# WORK TO BE COMPLETED
From the records, pick out and copy each line containing "assets".

# DATASET RECORDS
>>
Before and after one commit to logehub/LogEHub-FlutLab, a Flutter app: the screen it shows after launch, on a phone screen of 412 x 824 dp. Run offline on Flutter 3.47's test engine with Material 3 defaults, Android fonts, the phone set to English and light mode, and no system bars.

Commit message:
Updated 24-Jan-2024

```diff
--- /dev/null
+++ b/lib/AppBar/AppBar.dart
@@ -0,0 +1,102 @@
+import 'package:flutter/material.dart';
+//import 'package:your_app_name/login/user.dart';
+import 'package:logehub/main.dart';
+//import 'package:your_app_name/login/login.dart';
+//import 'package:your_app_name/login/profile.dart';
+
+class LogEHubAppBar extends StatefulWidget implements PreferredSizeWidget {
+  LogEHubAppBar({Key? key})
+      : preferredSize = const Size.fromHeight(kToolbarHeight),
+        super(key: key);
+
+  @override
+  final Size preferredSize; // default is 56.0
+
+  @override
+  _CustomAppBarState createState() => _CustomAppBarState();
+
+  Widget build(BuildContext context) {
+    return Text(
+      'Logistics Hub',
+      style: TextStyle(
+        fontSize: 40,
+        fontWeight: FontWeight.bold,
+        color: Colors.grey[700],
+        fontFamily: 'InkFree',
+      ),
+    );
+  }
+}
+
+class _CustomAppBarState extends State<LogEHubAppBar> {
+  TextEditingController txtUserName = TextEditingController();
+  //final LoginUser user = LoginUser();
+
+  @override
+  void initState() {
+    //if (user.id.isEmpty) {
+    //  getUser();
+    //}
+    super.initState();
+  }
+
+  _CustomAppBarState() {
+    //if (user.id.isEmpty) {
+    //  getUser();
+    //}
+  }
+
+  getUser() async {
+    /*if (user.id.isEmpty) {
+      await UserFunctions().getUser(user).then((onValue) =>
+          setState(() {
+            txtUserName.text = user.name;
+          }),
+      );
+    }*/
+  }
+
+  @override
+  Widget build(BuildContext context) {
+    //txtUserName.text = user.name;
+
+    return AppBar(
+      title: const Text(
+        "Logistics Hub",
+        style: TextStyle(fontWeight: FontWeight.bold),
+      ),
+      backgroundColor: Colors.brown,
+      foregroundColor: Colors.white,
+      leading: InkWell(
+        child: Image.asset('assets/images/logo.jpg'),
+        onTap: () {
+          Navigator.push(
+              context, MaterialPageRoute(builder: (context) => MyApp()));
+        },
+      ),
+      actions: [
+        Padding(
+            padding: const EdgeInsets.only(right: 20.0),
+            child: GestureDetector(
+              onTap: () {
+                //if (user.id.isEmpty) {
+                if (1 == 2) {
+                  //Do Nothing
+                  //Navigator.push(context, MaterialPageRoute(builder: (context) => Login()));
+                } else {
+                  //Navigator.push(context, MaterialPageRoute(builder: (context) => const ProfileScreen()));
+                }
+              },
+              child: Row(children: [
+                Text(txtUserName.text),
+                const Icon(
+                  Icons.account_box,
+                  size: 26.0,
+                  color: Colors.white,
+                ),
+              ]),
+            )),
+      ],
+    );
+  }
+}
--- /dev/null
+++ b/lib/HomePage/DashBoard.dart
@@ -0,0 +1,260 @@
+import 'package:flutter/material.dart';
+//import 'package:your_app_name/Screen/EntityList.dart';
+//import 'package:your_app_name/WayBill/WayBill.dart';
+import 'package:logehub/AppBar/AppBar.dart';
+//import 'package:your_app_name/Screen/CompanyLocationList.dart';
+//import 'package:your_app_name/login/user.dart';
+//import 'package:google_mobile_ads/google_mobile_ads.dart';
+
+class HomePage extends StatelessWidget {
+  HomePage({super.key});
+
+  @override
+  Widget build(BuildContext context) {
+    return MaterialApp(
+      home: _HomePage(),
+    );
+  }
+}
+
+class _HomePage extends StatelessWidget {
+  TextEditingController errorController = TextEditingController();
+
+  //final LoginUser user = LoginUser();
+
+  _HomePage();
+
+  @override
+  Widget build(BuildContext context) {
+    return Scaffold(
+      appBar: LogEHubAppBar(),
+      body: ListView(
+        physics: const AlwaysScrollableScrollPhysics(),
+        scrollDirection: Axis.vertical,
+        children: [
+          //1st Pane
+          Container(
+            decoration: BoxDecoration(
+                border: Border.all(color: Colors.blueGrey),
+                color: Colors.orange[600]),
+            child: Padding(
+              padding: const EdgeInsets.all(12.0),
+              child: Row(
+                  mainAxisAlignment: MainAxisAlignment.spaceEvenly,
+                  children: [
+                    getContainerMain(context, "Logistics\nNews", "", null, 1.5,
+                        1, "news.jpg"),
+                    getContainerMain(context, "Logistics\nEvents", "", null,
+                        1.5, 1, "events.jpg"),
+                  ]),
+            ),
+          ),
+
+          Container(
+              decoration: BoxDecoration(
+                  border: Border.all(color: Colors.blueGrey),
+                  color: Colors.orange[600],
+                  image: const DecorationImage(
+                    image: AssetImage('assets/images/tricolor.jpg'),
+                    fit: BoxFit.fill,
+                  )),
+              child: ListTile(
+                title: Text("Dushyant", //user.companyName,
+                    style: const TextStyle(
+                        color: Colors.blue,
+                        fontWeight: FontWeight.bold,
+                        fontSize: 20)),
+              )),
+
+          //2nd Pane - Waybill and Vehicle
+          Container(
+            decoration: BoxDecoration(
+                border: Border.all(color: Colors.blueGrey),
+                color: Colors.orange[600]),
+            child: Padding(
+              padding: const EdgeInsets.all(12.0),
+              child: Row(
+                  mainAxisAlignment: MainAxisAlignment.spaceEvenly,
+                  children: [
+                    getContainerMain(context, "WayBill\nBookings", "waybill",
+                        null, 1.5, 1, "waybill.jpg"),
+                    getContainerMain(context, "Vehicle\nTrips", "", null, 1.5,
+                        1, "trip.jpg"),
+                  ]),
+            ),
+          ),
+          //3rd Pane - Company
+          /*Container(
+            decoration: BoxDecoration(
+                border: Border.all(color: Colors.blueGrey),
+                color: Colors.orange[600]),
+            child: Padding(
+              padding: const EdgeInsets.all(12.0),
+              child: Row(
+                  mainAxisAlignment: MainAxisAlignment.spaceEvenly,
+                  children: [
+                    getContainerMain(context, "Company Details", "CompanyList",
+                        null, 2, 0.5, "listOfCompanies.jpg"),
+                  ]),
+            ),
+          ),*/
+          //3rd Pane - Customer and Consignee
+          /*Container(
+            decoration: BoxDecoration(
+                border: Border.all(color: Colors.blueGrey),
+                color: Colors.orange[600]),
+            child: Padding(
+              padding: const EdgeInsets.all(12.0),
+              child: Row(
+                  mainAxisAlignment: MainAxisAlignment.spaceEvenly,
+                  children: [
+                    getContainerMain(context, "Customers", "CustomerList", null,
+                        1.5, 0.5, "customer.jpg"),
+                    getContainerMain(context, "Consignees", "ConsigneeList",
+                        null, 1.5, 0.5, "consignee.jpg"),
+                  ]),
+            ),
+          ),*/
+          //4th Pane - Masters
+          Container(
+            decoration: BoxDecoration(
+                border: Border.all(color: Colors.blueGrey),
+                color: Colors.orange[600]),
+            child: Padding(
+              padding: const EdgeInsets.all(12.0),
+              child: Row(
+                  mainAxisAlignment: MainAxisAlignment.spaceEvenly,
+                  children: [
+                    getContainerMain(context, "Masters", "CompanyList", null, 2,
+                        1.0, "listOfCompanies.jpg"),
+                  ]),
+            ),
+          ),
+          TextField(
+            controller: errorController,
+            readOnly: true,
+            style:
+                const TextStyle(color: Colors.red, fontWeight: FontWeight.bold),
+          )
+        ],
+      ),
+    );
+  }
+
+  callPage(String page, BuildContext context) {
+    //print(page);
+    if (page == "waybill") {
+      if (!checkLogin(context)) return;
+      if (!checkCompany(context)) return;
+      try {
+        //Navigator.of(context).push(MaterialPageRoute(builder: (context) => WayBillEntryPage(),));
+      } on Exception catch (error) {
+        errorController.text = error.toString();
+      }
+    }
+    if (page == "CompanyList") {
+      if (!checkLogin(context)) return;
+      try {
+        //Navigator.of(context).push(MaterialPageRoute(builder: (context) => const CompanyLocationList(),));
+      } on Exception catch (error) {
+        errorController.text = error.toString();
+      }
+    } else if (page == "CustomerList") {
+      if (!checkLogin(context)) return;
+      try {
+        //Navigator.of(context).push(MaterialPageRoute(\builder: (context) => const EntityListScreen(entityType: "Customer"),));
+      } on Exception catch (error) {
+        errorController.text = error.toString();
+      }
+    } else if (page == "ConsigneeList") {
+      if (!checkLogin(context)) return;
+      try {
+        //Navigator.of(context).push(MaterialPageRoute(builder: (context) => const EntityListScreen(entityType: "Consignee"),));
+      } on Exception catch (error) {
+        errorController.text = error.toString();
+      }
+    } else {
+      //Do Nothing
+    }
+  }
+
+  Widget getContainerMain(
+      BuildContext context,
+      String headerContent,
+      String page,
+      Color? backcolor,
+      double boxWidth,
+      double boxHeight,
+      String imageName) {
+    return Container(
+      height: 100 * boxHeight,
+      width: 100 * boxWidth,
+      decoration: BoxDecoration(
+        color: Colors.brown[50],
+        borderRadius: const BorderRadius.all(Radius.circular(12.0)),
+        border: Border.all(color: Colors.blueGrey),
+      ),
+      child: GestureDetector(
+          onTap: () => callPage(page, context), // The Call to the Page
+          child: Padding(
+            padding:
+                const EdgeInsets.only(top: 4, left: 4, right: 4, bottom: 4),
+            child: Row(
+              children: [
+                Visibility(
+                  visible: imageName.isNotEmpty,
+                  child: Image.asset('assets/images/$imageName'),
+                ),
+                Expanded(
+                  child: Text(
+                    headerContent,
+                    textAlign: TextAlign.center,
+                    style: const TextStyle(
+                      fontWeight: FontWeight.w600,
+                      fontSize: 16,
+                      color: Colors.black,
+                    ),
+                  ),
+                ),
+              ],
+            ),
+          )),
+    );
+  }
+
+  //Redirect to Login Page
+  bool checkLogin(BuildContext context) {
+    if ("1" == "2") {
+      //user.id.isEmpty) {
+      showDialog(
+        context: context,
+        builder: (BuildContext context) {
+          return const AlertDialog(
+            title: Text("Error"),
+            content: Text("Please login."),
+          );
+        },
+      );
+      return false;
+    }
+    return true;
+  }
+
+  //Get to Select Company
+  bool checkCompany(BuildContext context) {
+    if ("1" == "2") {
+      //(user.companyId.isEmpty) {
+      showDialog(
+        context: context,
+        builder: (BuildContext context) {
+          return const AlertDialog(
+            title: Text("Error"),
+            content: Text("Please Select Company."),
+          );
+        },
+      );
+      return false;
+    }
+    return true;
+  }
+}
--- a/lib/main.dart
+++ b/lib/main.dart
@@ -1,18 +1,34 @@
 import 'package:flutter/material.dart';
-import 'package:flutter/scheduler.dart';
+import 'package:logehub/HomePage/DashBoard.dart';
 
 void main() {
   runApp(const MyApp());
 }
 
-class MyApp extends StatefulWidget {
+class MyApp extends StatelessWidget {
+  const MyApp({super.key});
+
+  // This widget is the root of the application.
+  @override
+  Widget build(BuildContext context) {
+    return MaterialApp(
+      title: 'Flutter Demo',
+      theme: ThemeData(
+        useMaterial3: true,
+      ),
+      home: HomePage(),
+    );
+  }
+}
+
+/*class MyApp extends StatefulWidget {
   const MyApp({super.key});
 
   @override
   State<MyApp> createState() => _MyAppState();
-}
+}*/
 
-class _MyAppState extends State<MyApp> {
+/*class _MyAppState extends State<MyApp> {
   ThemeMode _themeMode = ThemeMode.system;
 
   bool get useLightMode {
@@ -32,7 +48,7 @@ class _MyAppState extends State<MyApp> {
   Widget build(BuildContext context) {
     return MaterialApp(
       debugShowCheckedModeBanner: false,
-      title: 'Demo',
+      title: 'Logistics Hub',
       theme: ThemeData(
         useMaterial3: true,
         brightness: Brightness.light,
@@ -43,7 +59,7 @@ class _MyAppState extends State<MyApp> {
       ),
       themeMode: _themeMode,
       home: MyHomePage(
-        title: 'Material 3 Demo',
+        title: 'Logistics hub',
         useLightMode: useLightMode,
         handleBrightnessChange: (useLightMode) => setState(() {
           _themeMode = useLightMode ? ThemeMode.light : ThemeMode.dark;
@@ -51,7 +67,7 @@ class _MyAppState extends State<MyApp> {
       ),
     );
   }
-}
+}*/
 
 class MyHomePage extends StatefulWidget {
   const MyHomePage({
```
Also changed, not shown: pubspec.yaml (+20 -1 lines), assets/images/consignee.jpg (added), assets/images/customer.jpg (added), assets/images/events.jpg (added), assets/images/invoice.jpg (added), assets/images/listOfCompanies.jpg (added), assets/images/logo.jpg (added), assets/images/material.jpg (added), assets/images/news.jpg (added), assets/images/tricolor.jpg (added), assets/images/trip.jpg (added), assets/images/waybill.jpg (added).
<<
# SOLUTION TO THIS PROBLEM
+        child: Image.asset('assets/images/logo.jpg'),
+                    image: AssetImage('assets/images/tricolor.jpg'),
+                  child: Image.asset('assets/images/$imageName'),
Also changed, not shown: pubspec.yaml (+20 -1 lines), assets/images/consignee.jpg (added), assets/images/customer.jpg (added), assets/images/events.jpg (added), assets/images/invoice.jpg (added), assets/images/listOfCompanies.jpg (added), assets/images/logo.jpg (added), assets/images/material.jpg (added), assets/images/news.jpg (added), assets/images/tricolor.jpg (added), assets/images/trip.jpg (added), assets/images/waybill.jpg (added).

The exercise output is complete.